§ **Prompt**
Ignore the pictures in the data below and set down exactly the lines from its first line through the line containing "26 other files.".
*** Opening of Data section ***
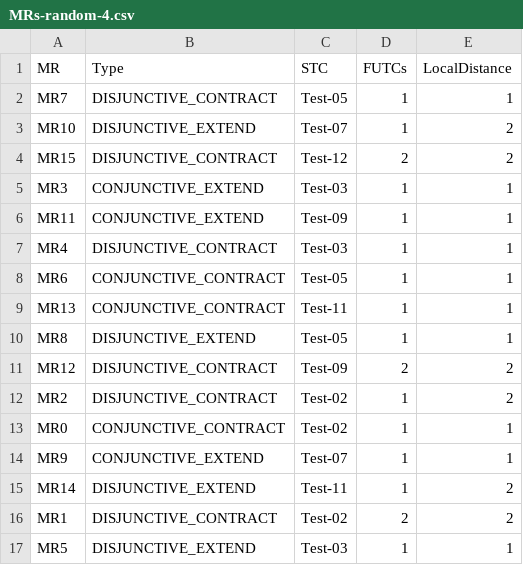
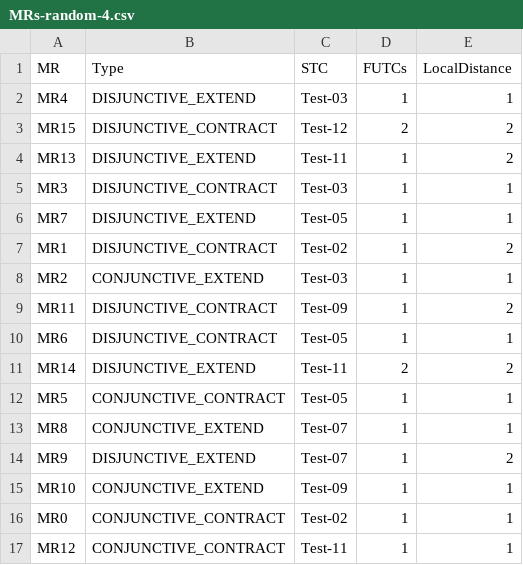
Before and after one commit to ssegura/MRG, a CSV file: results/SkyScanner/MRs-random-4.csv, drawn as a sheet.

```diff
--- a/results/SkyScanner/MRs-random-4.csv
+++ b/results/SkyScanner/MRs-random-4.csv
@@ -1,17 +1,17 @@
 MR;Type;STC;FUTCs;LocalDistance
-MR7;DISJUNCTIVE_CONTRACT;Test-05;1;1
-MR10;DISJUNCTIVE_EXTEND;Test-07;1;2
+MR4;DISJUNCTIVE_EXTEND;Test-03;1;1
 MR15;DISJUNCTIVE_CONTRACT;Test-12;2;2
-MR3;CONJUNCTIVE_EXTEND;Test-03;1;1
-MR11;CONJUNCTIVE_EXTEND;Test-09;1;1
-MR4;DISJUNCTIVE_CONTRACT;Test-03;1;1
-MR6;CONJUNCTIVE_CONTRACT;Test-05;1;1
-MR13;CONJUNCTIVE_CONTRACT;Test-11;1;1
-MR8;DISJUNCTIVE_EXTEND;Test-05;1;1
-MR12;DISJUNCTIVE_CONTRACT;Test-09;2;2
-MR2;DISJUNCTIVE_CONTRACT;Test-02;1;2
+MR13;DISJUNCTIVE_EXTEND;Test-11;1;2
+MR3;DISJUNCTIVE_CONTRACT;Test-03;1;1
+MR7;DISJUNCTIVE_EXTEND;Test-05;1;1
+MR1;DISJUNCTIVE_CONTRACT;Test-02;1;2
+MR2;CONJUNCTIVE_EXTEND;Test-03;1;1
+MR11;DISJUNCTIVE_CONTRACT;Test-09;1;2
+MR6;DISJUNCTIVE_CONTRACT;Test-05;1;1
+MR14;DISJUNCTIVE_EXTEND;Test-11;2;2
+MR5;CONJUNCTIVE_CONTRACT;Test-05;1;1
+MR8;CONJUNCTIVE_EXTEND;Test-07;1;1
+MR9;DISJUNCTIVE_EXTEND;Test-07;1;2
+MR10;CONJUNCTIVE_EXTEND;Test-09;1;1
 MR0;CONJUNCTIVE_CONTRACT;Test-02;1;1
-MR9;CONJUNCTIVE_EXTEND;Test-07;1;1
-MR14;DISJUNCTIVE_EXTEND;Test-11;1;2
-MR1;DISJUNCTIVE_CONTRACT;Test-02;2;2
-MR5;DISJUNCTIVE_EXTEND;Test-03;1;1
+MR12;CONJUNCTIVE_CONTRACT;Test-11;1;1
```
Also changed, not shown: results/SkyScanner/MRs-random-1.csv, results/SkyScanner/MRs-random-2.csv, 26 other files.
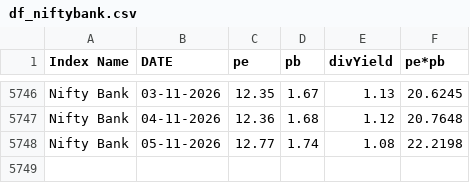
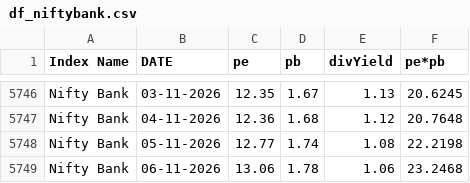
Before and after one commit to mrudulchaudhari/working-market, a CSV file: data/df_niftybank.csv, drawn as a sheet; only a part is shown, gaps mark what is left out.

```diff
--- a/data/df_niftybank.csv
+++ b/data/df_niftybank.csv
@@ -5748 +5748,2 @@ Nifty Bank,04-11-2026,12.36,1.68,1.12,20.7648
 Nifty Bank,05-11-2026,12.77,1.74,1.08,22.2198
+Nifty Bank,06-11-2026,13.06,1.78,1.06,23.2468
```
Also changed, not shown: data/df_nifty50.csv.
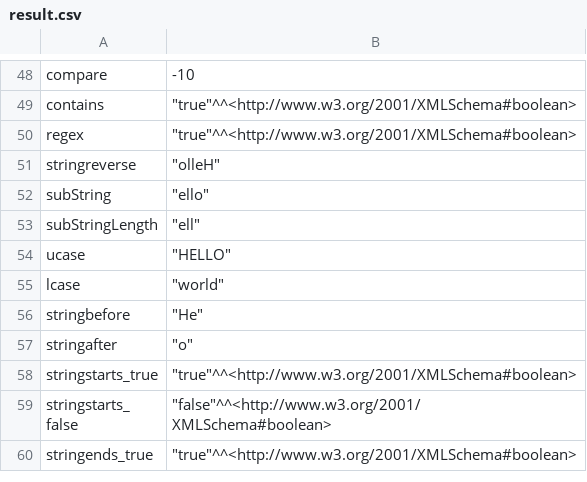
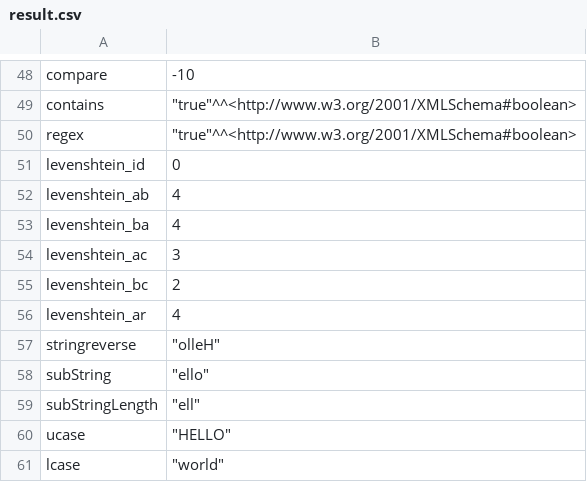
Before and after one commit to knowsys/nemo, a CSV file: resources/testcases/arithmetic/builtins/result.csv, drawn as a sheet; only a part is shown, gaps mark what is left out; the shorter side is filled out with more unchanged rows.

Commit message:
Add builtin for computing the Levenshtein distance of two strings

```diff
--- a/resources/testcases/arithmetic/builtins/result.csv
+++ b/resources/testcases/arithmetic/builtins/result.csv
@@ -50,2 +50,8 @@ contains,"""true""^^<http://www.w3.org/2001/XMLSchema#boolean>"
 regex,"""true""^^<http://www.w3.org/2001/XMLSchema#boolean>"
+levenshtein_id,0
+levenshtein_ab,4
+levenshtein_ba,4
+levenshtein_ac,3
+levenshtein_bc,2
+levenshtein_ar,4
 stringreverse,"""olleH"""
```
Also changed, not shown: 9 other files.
*** Close of Data section ***
§ **Output**
Before and after one commit to ssegura/MRG, a CSV file: results/SkyScanner/MRs-random-4.csv, drawn as a sheet.

```diff
--- a/results/SkyScanner/MRs-random-4.csv
+++ b/results/SkyScanner/MRs-random-4.csv
@@ -1,17 +1,17 @@
 MR;Type;STC;FUTCs;LocalDistance
-MR7;DISJUNCTIVE_CONTRACT;Test-05;1;1
-MR10;DISJUNCTIVE_EXTEND;Test-07;1;2
+MR4;DISJUNCTIVE_EXTEND;Test-03;1;1
 MR15;DISJUNCTIVE_CONTRACT;Test-12;2;2
-MR3;CONJUNCTIVE_EXTEND;Test-03;1;1
-MR11;CONJUNCTIVE_EXTEND;Test-09;1;1
-MR4;DISJUNCTIVE_CONTRACT;Test-03;1;1
-MR6;CONJUNCTIVE_CONTRACT;Test-05;1;1
-MR13;CONJUNCTIVE_CONTRACT;Test-11;1;1
-MR8;DISJUNCTIVE_EXTEND;Test-05;1;1
-MR12;DISJUNCTIVE_CONTRACT;Test-09;2;2
-MR2;DISJUNCTIVE_CONTRACT;Test-02;1;2
+MR13;DISJUNCTIVE_EXTEND;Test-11;1;2
+MR3;DISJUNCTIVE_CONTRACT;Test-03;1;1
+MR7;DISJUNCTIVE_EXTEND;Test-05;1;1
+MR1;DISJUNCTIVE_CONTRACT;Test-02;1;2
+MR2;CONJUNCTIVE_EXTEND;Test-03;1;1
+MR11;DISJUNCTIVE_CONTRACT;Test-09;1;2
+MR6;DISJUNCTIVE_CONTRACT;Test-05;1;1
+MR14;DISJUNCTIVE_EXTEND;Test-11;2;2
+MR5;CONJUNCTIVE_CONTRACT;Test-05;1;1
+MR8;CONJUNCTIVE_EXTEND;Test-07;1;1
+MR9;DISJUNCTIVE_EXTEND;Test-07;1;2
+MR10;CONJUNCTIVE_EXTEND;Test-09;1;1
 MR0;CONJUNCTIVE_CONTRACT;Test-02;1;1
-MR9;CONJUNCTIVE_EXTEND;Test-07;1;1
-MR14;DISJUNCTIVE_EXTEND;Test-11;1;2
-MR1;DISJUNCTIVE_CONTRACT;Test-02;2;2
-MR5;DISJUNCTIVE_EXTEND;Test-03;1;1
+MR12;CONJUNCTIVE_CONTRACT;Test-11;1;1
```
Also changed, not shown: results/SkyScanner/MRs-random-1.csv, results/SkyScanner/MRs-random-2.csv, 26 other files.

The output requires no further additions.